> Assignment
A faithful copy of all the entries is required, with no pictures in it.

> Change listing data

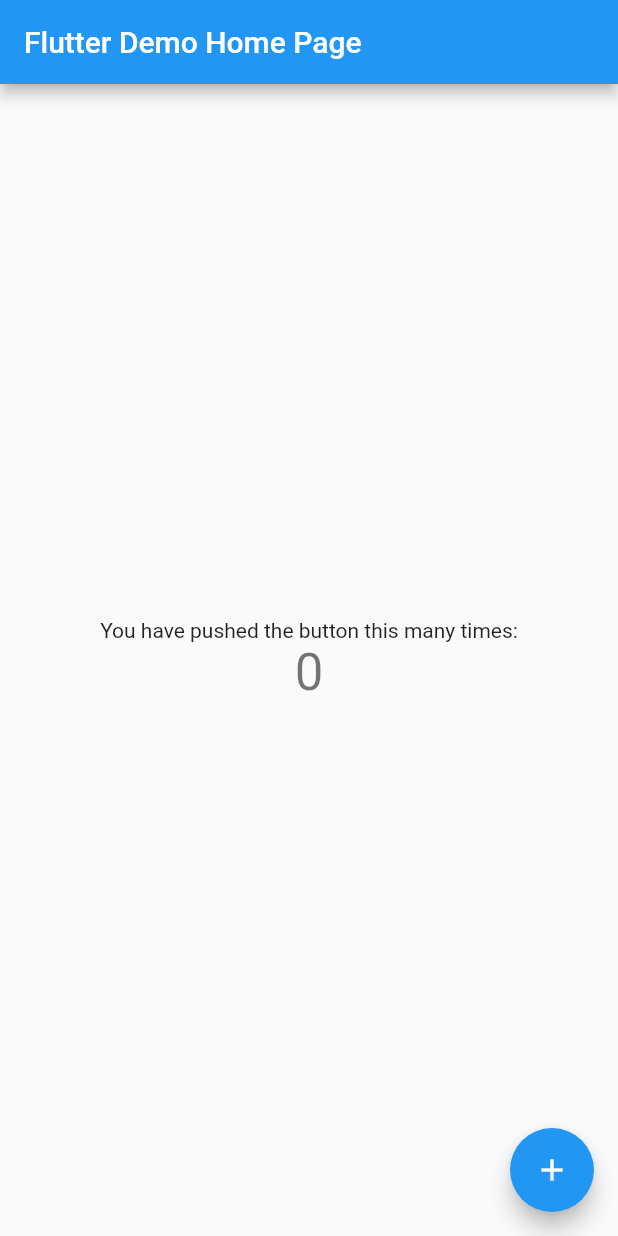
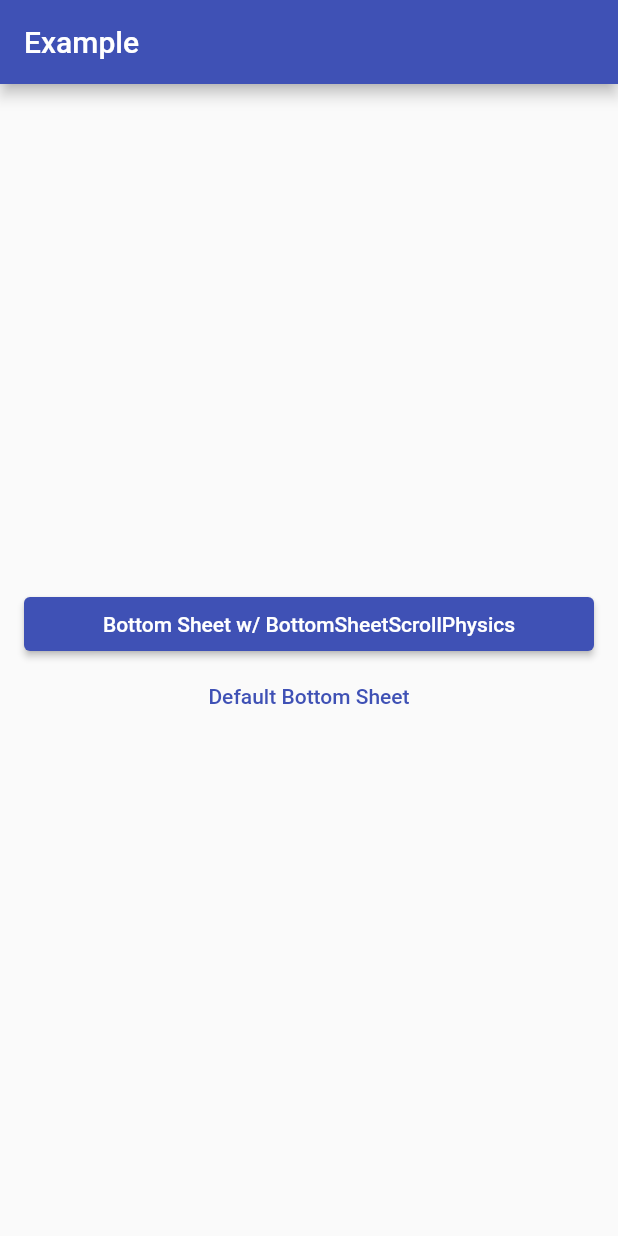
Before and after one commit to weakvar/bottom_sheet_scroll_physics, a Flutter app: the screen it shows after launch, on a phone screen of 412 x 824 dp. Run offline on Flutter 3.47's test engine with Material 2 defaults, Android fonts, the phone set to English and light mode, and no system bars; our stand-ins replace modal_bottom_sheet.

Commit message:
Added example bottom sheets with and without physics

```diff
--- a/example/lib/main.dart
+++ b/example/lib/main.dart
@@ -1,115 +1,120 @@
+import 'package:bottom_sheet_scroll_physics/bottom_sheet_scroll_physics.dart';
+import 'package:modal_bottom_sheet/modal_bottom_sheet.dart';
 import 'package:flutter/material.dart';
 
 void main() {
-  runApp(const MyApp());
+  runApp(const ExampleApp());
 }
 
-class MyApp extends StatelessWidget {
-  const MyApp({super.key});
+class ExampleApp extends StatelessWidget {
+  const ExampleApp({super.key});
 
-  // This widget is the root of your application.
   @override
   Widget build(BuildContext context) {
     return MaterialApp(
-      title: 'Flutter Demo',
-      theme: ThemeData(
-        // This is the theme of your application.
-        //
-        // Try running your application with "flutter run". You'll see the
-        // application has a blue toolbar. Then, without quitting the app, try
-        // changing the primarySwatch below to Colors.green and then invoke
-        // "hot reload" (press "r" in the console where you ran "flutter run",
-        // or simply save your changes to "hot reload" in a Flutter IDE).
-        // Notice that the counter didn't reset back to zero; the application
-        // is not restarted.
-        primarySwatch: Colors.blue,
-      ),
-      home: const MyHomePage(title: 'Flutter Demo Home Page'),
+      title: 'Example App',
+      theme: ThemeData(primarySwatch: Colors.indigo),
+      debugShowCheckedModeBanner: false,
+      home: const HomePage(),
     );
   }
 }
 
-class MyHomePage extends StatefulWidget {
-  const MyHomePage({super.key, required this.title});
-
-  // This widget is the home page of your application. It is stateful, meaning
-  // that it has a State object (defined below) that contains fields that affect
-  // how it looks.
-
-  // This class is the configuration for the state. It holds the values (in this
-  // case the title) provided by the parent (in this case the App widget) and
-  // used by the build method of the State. Fields in a Widget subclass are
-  // always marked "final".
-
-  final String title;
-
-  @override
-  State<MyHomePage> createState() => _MyHomePageState();
-}
-
-class _MyHomePageState extends State<MyHomePage> {
-  int _counter = 0;
-
-  void _incrementCounter() {
-    setState(() {
-      // This call to setState tells the Flutter framework that something has
-      // changed in this State, which causes it to rerun the build method below
-      // so that the display can reflect the updated values. If we changed
-      // _counter without calling setState(), then the build method would not be
-      // called again, and so nothing would appear to happen.
-      _counter++;
-    });
-  }
+class HomePage extends StatelessWidget {
+  const HomePage({Key? key}) : super(key: key);
 
   @override
   Widget build(BuildContext context) {
-    // This method is rerun every time setState is called, for instance as done
-    // by the _incrementCounter method above.
-    //
-    // The Flutter framework has been optimized to make rerunning build methods
-    // fast, so that you can just rebuild anything that needs updating rather
-    // than having to individually change instances of widgets.
     return Scaffold(
       appBar: AppBar(
-        // Here we take the value from the MyHomePage object that was created by
-        // the App.build method, and use it to set our appbar title.
-        title: Text(widget.title),
+        title: const Text('Example'),
       ),
-      body: Center(
-        // Center is a layout widget. It takes a single child and positions it
-        // in the middle of the parent.
-        child: Column(
-          // Column is also a layout widget. It takes a list of children and
-          // arranges them vertically. By default, it sizes itself to fit its
-          // children horizontally, and tries to be as tall as its parent.
-          //
-          // Invoke "debug painting" (press "p" in the console, choose the
-          // "Toggle Debug Paint" action from the Flutter Inspector in Android
-          // Studio, or the "Toggle Debug Paint" command in Visual Studio Code)
-          // to see the wireframe for each widget.
-          //
-          // Column has various properties to control how it sizes itself and
-          // how it positions its children. Here we use mainAxisAlignment to
-          // center the children vertically; the main axis here is the vertical
-          // axis because Columns are vertical (the cross axis would be
-          // horizontal).
-          mainAxisAlignment: MainAxisAlignment.center,
-          children: <Widget>[
-            const Text(
-              'You have pushed the button this many times:',
-            ),
-            Text(
-              '$_counter',
-              style: Theme.of(context).textTheme.headline4,
-            ),
-          ],
+      body: SafeArea(
+        child: Padding(
+          padding: const EdgeInsets.symmetric(horizontal: 16),
+          child: Column(
+            mainAxisAlignment: MainAxisAlignment.center,
+            crossAxisAlignment: CrossAxisAlignment.stretch,
+            children: [
+              ElevatedButton(
+                onPressed: () {
+                  showMaterialModalBottomSheet(
+                    context: context,
+                    builder: (context) {
+                      return const BottomSheetWithCustomPhysics();
+                    },
+                  );
+                },
+                child: const Text('Bottom Sheet w/ BottomSheetScrollPhysics'),
+              ),
+              TextButton(
+                onPressed: () {
+                  showMaterialModalBottomSheet(
+                    context: context,
+                    builder: (context) {
+                      return const DefaultBottomSheet();
+                    },
+                  );
+                },
+                child: const Text('Default Bottom Sheet'),
+              ),
+            ],
+          ),
         ),
       ),
-      floatingActionButton: FloatingActionButton(
-        onPressed: _incrementCounter,
-        tooltip: 'Increment',
-        child: const Icon(Icons.add),
-      ), // This trailing comma makes auto-formatting nicer for build methods.
     );
   }
 }
+
+class BottomSheetWithCustomPhysics extends StatelessWidget {
+  const BottomSheetWithCustomPhysics({Key? key}) : super(key: key);
+
+  @override
+  Widget build(BuildContext context) {
+    final deviceHeight = MediaQuery.of(context).size.height;
+    final statusBarHeight = MediaQuery.of(context).viewPadding.top;
+
+    return ConstrainedBox(
+      constraints: BoxConstraints(maxHeight: deviceHeight - statusBarHeight),
+      child: SafeArea(
+        top: false,
+        child: ListView.builder(
+          physics: const BottomSheetScrollPhysics(),
+          padding: EdgeInsets.zero,
+          itemCount: 25,
+          itemBuilder: (context, index) {
+            return ListTile(
+              title: Text('Inner Item at $index'),
+            );
+          },
+        ),
+      ),
+    );
+  }
+}
+
+class DefaultBottomSheet extends StatelessWidget {
+  const DefaultBottomSheet({Key? key}) : super(key: key);
+
+  @override
+  Widget build(BuildContext context) {
+    final deviceHeight = MediaQuery.of(context).size.height;
+    final statusBarHeight = MediaQuery.of(context).viewPadding.top;
+
+    return ConstrainedBox(
+      constraints: BoxConstraints(maxHeight: deviceHeight - statusBarHeight),
+      child: SafeArea(
+        top: false,
+        child: ListView.builder(
+          padding: EdgeInsets.zero,
+          itemCount: 25,
+          itemBuilder: (context, index) {
+            return ListTile(
+              title: Text('Inner Item at $index'),
+            );
+          },
+        ),
+      ),
+    );
+  }
+}
```
Also changed, not shown: example/pubspec.yaml (+2 -72 lines), example/pubspec.lock.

> Exercise answer
Before and after one commit to weakvar/bottom_sheet_scroll_physics, a Flutter app: the screen it shows after launch, on a phone screen of 412 x 824 dp. Run offline on Flutter 3.47's test engine with Material 2 defaults, Android fonts, the phone set to English and light mode, and no system bars; our stand-ins replace modal_bottom_sheet.

Commit message:
Added example bottom sheets with and without physics

```diff
--- a/example/lib/main.dart
+++ b/example/lib/main.dart
@@ -1,115 +1,120 @@
+import 'package:bottom_sheet_scroll_physics/bottom_sheet_scroll_physics.dart';
+import 'package:modal_bottom_sheet/modal_bottom_sheet.dart';
 import 'package:flutter/material.dart';
 
 void main() {
-  runApp(const MyApp());
+  runApp(const ExampleApp());
 }
 
-class MyApp extends StatelessWidget {
-  const MyApp({super.key});
+class ExampleApp extends StatelessWidget {
+  const ExampleApp({super.key});
 
-  // This widget is the root of your application.
   @override
   Widget build(BuildContext context) {
     return MaterialApp(
-      title: 'Flutter Demo',
-      theme: ThemeData(
-        // This is the theme of your application.
-        //
-        // Try running your application with "flutter run". You'll see the
-        // application has a blue toolbar. Then, without quitting the app, try
-        // changing the primarySwatch below to Colors.green and then invoke
-        // "hot reload" (press "r" in the console where you ran "flutter run",
-        // or simply save your changes to "hot reload" in a Flutter IDE).
-        // Notice that the counter didn't reset back to zero; the application
-        // is not restarted.
-        primarySwatch: Colors.blue,
-      ),
-      home: const MyHomePage(title: 'Flutter Demo Home Page'),
+      title: 'Example App',
+      theme: ThemeData(primarySwatch: Colors.indigo),
+      debugShowCheckedModeBanner: false,
+      home: const HomePage(),
     );
   }
 }
 
-class MyHomePage extends StatefulWidget {
-  const MyHomePage({super.key, required this.title});
-
-  // This widget is the home page of your application. It is stateful, meaning
-  // that it has a State object (defined below) that contains fields that affect
-  // how it looks.
-
-  // This class is the configuration for the state. It holds the values (in this
-  // case the title) provided by the parent (in this case the App widget) and
-  // used by the build method of the State. Fields in a Widget subclass are
-  // always marked "final".
-
-  final String title;
-
-  @override
-  State<MyHomePage> createState() => _MyHomePageState();
-}
-
-class _MyHomePageState extends State<MyHomePage> {
-  int _counter = 0;
-
-  void _incrementCounter() {
-    setState(() {
-      // This call to setState tells the Flutter framework that something has
-      // changed in this State, which causes it to rerun the build method below
-      // so that the display can reflect the updated values. If we changed
-      // _counter without calling setState(), then the build method would not be
-      // called again, and so nothing would appear to happen.
-      _counter++;
-    });
-  }
+class HomePage extends StatelessWidget {
+  const HomePage({Key? key}) : super(key: key);
 
   @override
   Widget build(BuildContext context) {
-    // This method is rerun every time setState is called, for instance as done
-    // by the _incrementCounter method above.
-    //
-    // The Flutter framework has been optimized to make rerunning build methods
-    // fast, so that you can just rebuild anything that needs updating rather
-    // than having to individually change instances of widgets.
     return Scaffold(
       appBar: AppBar(
-        // Here we take the value from the MyHomePage object that was created by
-        // the App.build method, and use it to set our appbar title.
-        title: Text(widget.title),
+        title: const Text('Example'),
       ),
-      body: Center(
-        // Center is a layout widget. It takes a single child and positions it
-        // in the middle of the parent.
-        child: Column(
-          // Column is also a layout widget. It takes a list of children and
-          // arranges them vertically. By default, it sizes itself to fit its
-          // children horizontally, and tries to be as tall as its parent.
-          //
-          // Invoke "debug painting" (press "p" in the console, choose the
-          // "Toggle Debug Paint" action from the Flutter Inspector in Android
-          // Studio, or the "Toggle Debug Paint" command in Visual Studio Code)
-          // to see the wireframe for each widget.
-          //
-          // Column has various properties to control how it sizes itself and
-          // how it positions its children. Here we use mainAxisAlignment to
-          // center the children vertically; the main axis here is the vertical
-          // axis because Columns are vertical (the cross axis would be
-          // horizontal).
-          mainAxisAlignment: MainAxisAlignment.center,
-          children: <Widget>[
-            const Text(
-              'You have pushed the button this many times:',
-            ),
-            Text(
-              '$_counter',
-              style: Theme.of(context).textTheme.headline4,
-            ),
-          ],
+      body: SafeArea(
+        child: Padding(
+          padding: const EdgeInsets.symmetric(horizontal: 16),
+          child: Column(
+            mainAxisAlignment: MainAxisAlignment.center,
+            crossAxisAlignment: CrossAxisAlignment.stretch,
+            children: [
+              ElevatedButton(
+                onPressed: () {
+                  showMaterialModalBottomSheet(
+                    context: context,
+                    builder: (context) {
+                      return const BottomSheetWithCustomPhysics();
+                    },
+                  );
+                },
+                child: const Text('Bottom Sheet w/ BottomSheetScrollPhysics'),
+              ),
+              TextButton(
+                onPressed: () {
+                  showMaterialModalBottomSheet(
+                    context: context,
+                    builder: (context) {
+                      return const DefaultBottomSheet();
+                    },
+                  );
+                },
+                child: const Text('Default Bottom Sheet'),
+              ),
+            ],
+          ),
         ),
       ),
-      floatingActionButton: FloatingActionButton(
-        onPressed: _incrementCounter,
-        tooltip: 'Increment',
-        child: const Icon(Icons.add),
-      ), // This trailing comma makes auto-formatting nicer for build methods.
     );
   }
 }
+
+class BottomSheetWithCustomPhysics extends StatelessWidget {
+  const BottomSheetWithCustomPhysics({Key? key}) : super(key: key);
+
+  @override
+  Widget build(BuildContext context) {
+    final deviceHeight = MediaQuery.of(context).size.height;
+    final statusBarHeight = MediaQuery.of(context).viewPadding.top;
+
+    return ConstrainedBox(
+      constraints: BoxConstraints(maxHeight: deviceHeight - statusBarHeight),
+      child: SafeArea(
+        top: false,
+        child: ListView.builder(
+          physics: const BottomSheetScrollPhysics(),
+          padding: EdgeInsets.zero,
+          itemCount: 25,
+          itemBuilder: (context, index) {
+            return ListTile(
+              title: Text('Inner Item at $index'),
+            );
+          },
+        ),
+      ),
+    );
+  }
+}
+
+class DefaultBottomSheet extends StatelessWidget {
+  const DefaultBottomSheet({Key? key}) : super(key: key);
+
+  @override
+  Widget build(BuildContext context) {
+    final deviceHeight = MediaQuery.of(context).size.height;
+    final statusBarHeight = MediaQuery.of(context).viewPadding.top;
+
+    return ConstrainedBox(
+      constraints: BoxConstraints(maxHeight: deviceHeight - statusBarHeight),
+      child: SafeArea(
+        top: false,
+        child: ListView.builder(
+          padding: EdgeInsets.zero,
+          itemCount: 25,
+          itemBuilder: (context, index) {
+            return ListTile(
+              title: Text('Inner Item at $index'),
+            );
+          },
+        ),
+      ),
+    );
+  }
+}
```
Also changed, not shown: example/pubspec.yaml (+2 -72 lines), example/pubspec.lock.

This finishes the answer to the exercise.